A German Muslim mistaken for a terrorist suspect by Macedonian border authorities in 2003, kidnapped by the CIA and sent to a prison in Afghanistan scored his first legal victory this week. The European Court of Human Rights vindicated Khaled el-Masri’s account of events and ruling Macedonia responsible for the torture and abuse he faced. The Guardian summarizes what happened to el-Masri:
He was held incommunicado and abused in Macedonian custody for 23 days, after which he was handcuffed, blindfolded, and driven to Skopje airport, where he was handed over to the CIA and severely beaten.
The CIA stripped, hooded, shackled, and sodomized el-Masri with a suppository – in CIA parlance, subjected him to "capture shock" – as Macedonian officials stood by. The CIA drugged him and flew him to Kabul to be locked up in a secret prison known as the "Salt Pit", where he was slammed into walls, kicked, beaten, and subjected to other forms of abuse. Held at the Salt Pit for four months, el-Masri was never charged, brought before a judge, or given access to his family or German government representatives.
The CIA ultimately realised that it had mistaken el-Masri for an al-Qaida suspect with a similar name. But it held on to him for weeks after that. It was not until 24 May 2004, that he was flown, blindfolded, earmuffed, and chained to his seat, to Albania, where he was dumped on the side of the road without explanation.

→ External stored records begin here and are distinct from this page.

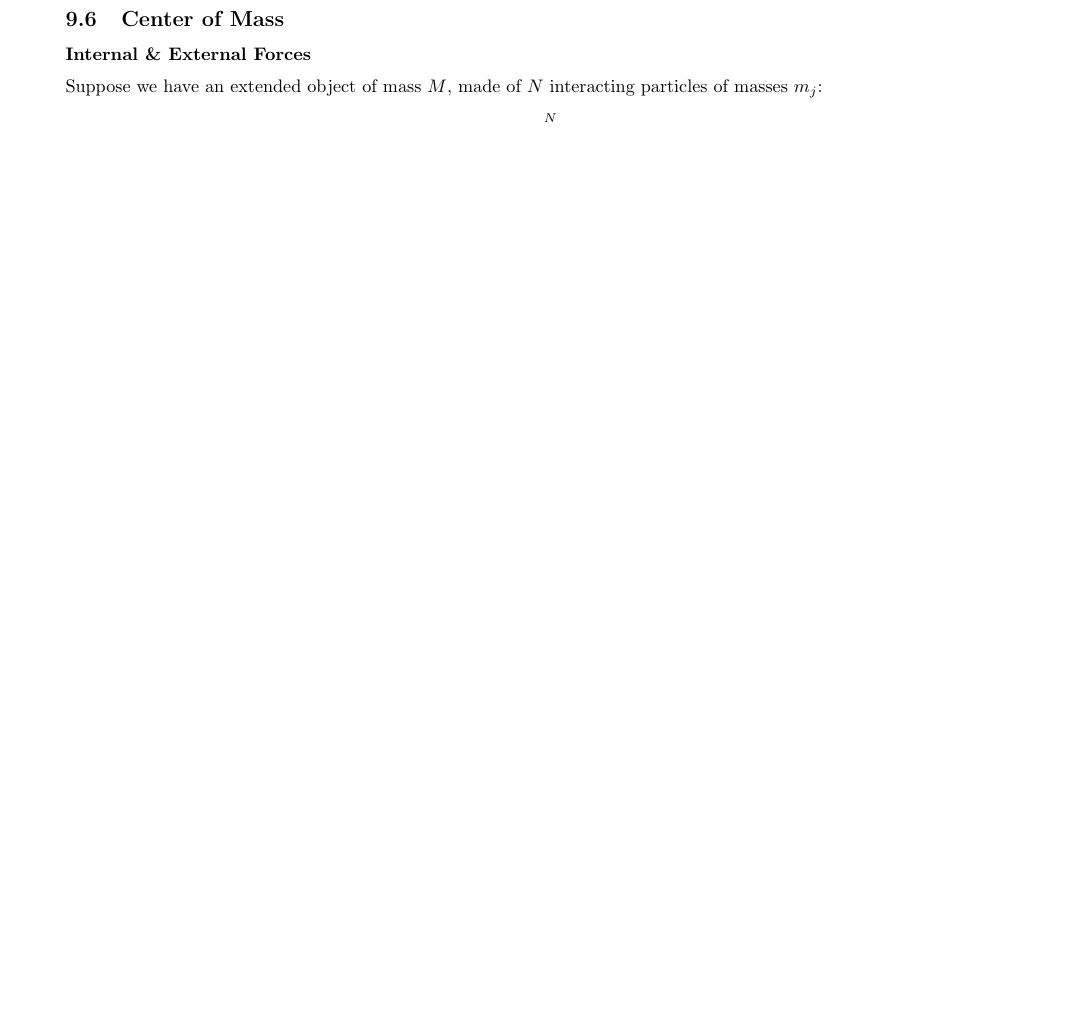
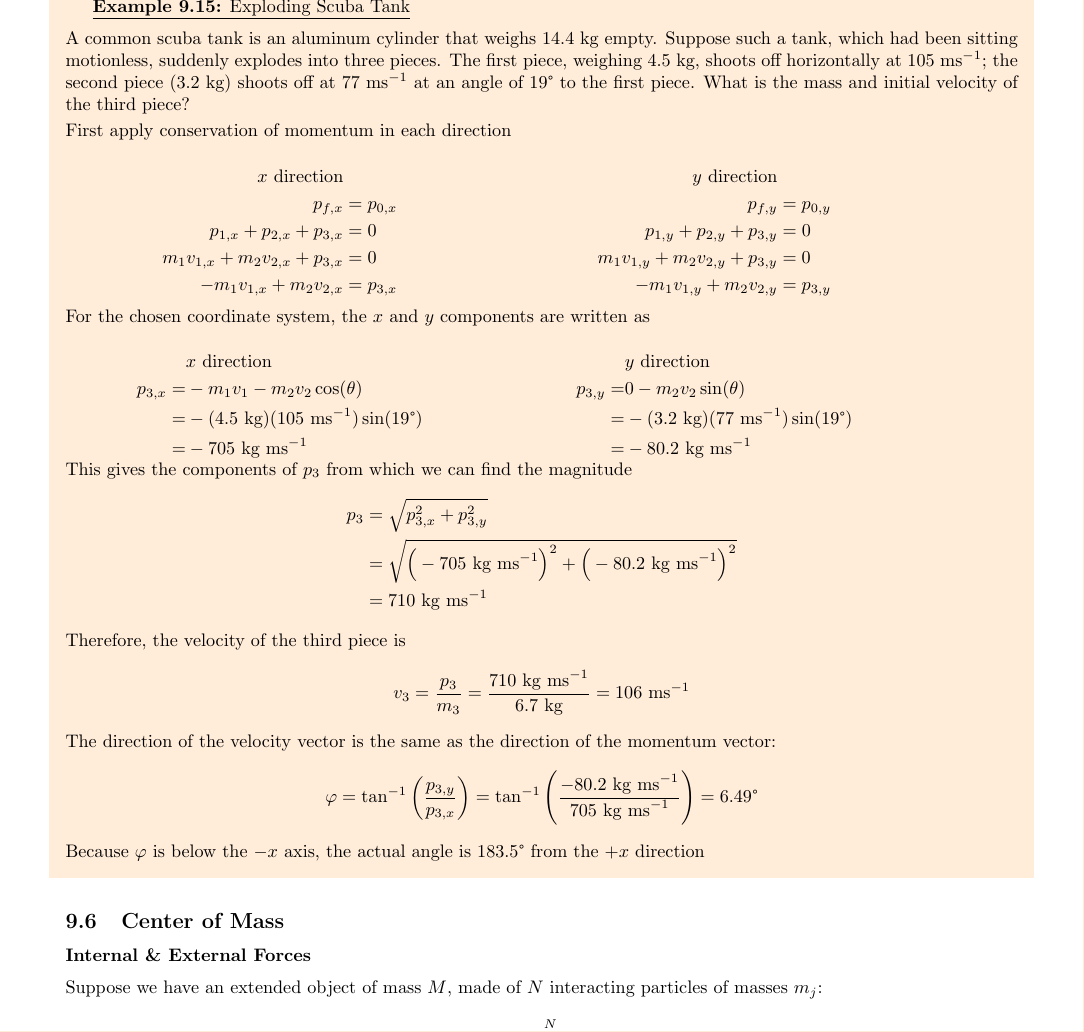
Before and after one commit to davidbehrle/PHY2048, a LaTeX document (notes/textbook/ch9notes.tex): part of page 9 of 14 before the commit and part of page 10 of 15 after it, cut at the place of the change, the shorter picture padded with empty space. Compiled offline with pdfLaTeX.

Commit message:
add ex 9.15

```diff
--- a/notes/textbook/ch9notes.tex
+++ b/notes/textbook/ch9notes.tex
@@ -522,6 +522,67 @@ Finally, combine these components using Pythagorean theorem
     This angle is $31\degree$ east of north, or $59\degree$ counterclockwise with respect to $+x$
 \end{shaded}
 
+\newpage
+\begin{shaded}
+    \underline{\bf{Example 9.15:} Exploding Scuba Tank}
+    \vspace{2mm}\\
+    A common scuba tank is an aluminum cylinder that weighs 14.4 kg empty. Suppose such a tank, which had been sitting motionless, suddenly explodes into three pieces. The first piece, weighing 4.5 kg, shoots off horizontally at 105 ms$^{-1}$; the second piece (3.2 kg) shoots off at 77 ms$^{-1}$ at an angle of $19\degree$ to the first piece. What is the mass and initial velocity of the third piece?
+    \vspace{1mm}\\
+    First apply conservation of momentum in each direction\\
+    \begin{minipage}{0.45\textwidth}
+        \begin{align*}
+            \text{$x$ direction}\\
+            p_{f,x} &= p_{0,x}\\
+            p_{1,x} + p_{2,x} + p_{3,x} &= 0\\
+            m_1v_{1,x} + m_2v_{2,x} + p_{3,x} &= 0\\
+            -m_1v_{1,x} + m_2v_{2,x} &= p_{3,x}
+        \end{align*}
+    \end{minipage}
+    \begin{minipage}{0.45\textwidth}
+        \begin{align*}
+            \text{$y$ direction}\\
+            p_{f,y} &= p_{0,y}\\
+            p_{1,y} + p_{2,y} + p_{3,y} &= 0\\
+            m_1v_{1,y} + m_2v_{2,y} + p_{3,y} &= 0\\
+            -m_1v_{1,y} + m_2v_{2,y} &= p_{3,y}
+        \end{align*}
+    \end{minipage}
+    \vspace{2mm}\\
+    For the chosen coordinate system, the $x$ and $y$ components are written as
+    \vspace{0mm}\\
+    \begin{minipage}{0.45\textwidth}
+        \begin{align*}
+            &\text{$x$ direction}\\
+            p_{3,x} =& -m_1v_1 - m_2v_2\cos(\theta)\\
+            =& -(4.5\text{ kg})(105\text{ ms}^{-1})\sin(19\degree)\\
+            =& -705\text{ kg\ ms}^{-1}
+        \end{align*}
+    \end{minipage}
+    \begin{minipage}{0.45\textwidth}
+        \begin{align*}
+            &\text{$y$ direction}\\
+            p_{3,y} =& 0 - m_2v_2\sin(\theta)\\
+            =& -(3.2\text{ kg})(77\text{ ms}^{-1})\sin(19\degree)\\
+            =& -80.2\text{ kg\ ms}^{-1}
+        \end{align*}
+    \end{minipage}\\
+    This gives the components of $p_3$ from which we can find the magnitude
+    \begin{align*}
+        p_3 &= \sqrt{p_{3,x}^2 + p_{3,y}^2}\\
+        &= \sqrt{\Big(-705\text{ kg\ ms}^{-1}\Big)^2 + \Big(-80.2\text{ kg\ ms}^{-1}\Big)^2}\\
+        &= 710\text{ kg\ ms}^{-1}
+    \end{align*}
+    Therefore, the velocity of the third piece is
+    \begin{align*}
+        v_3 = \frac{p_3}{m_3} = \frac{710\text{ kg\ ms}^{-1}}{6.7\text{ kg}} = 106\text{ ms}^{-1}
+    \end{align*}
+    The direction of the velocity vector is the same as the direction of the momentum vector:
+    \begin{align*}
+        \phi = \tan^{-1}\bigg(\frac{p_{3,y}}{p_{3,x}}\bigg) = \tan^{-1}\Bigg(\frac{-80.2\text{ kg\ ms}^{-1}}{705\text{ kg\ ms}^{-1}}\Bigg) = 6.49\degree
+    \end{align*}
+    Because $\phi$ is below the $-x$ axis, the actual angle is $183.5\degree$ from the $+x$ direction
+\end{shaded}
+
 \subsection{Center of Mass}
 \bf{Internal \& External Forces}
 \vspace{2mm}\\
```
Also changed, not shown: notes/textbook/ch9notes.pdf, 5 other files.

Today the U.S. government claims it no longer performs such “extraordinary renditions" (wink wink). It may not matter that you share a name with a terrorist anymore either; the CIA doesn’t need a name in order to kill. And there’s no Court of Human Rights victims of drone strikes in places like Pakistan and Yemen can exactly go to, if they manage to stay alive. Forward and all that.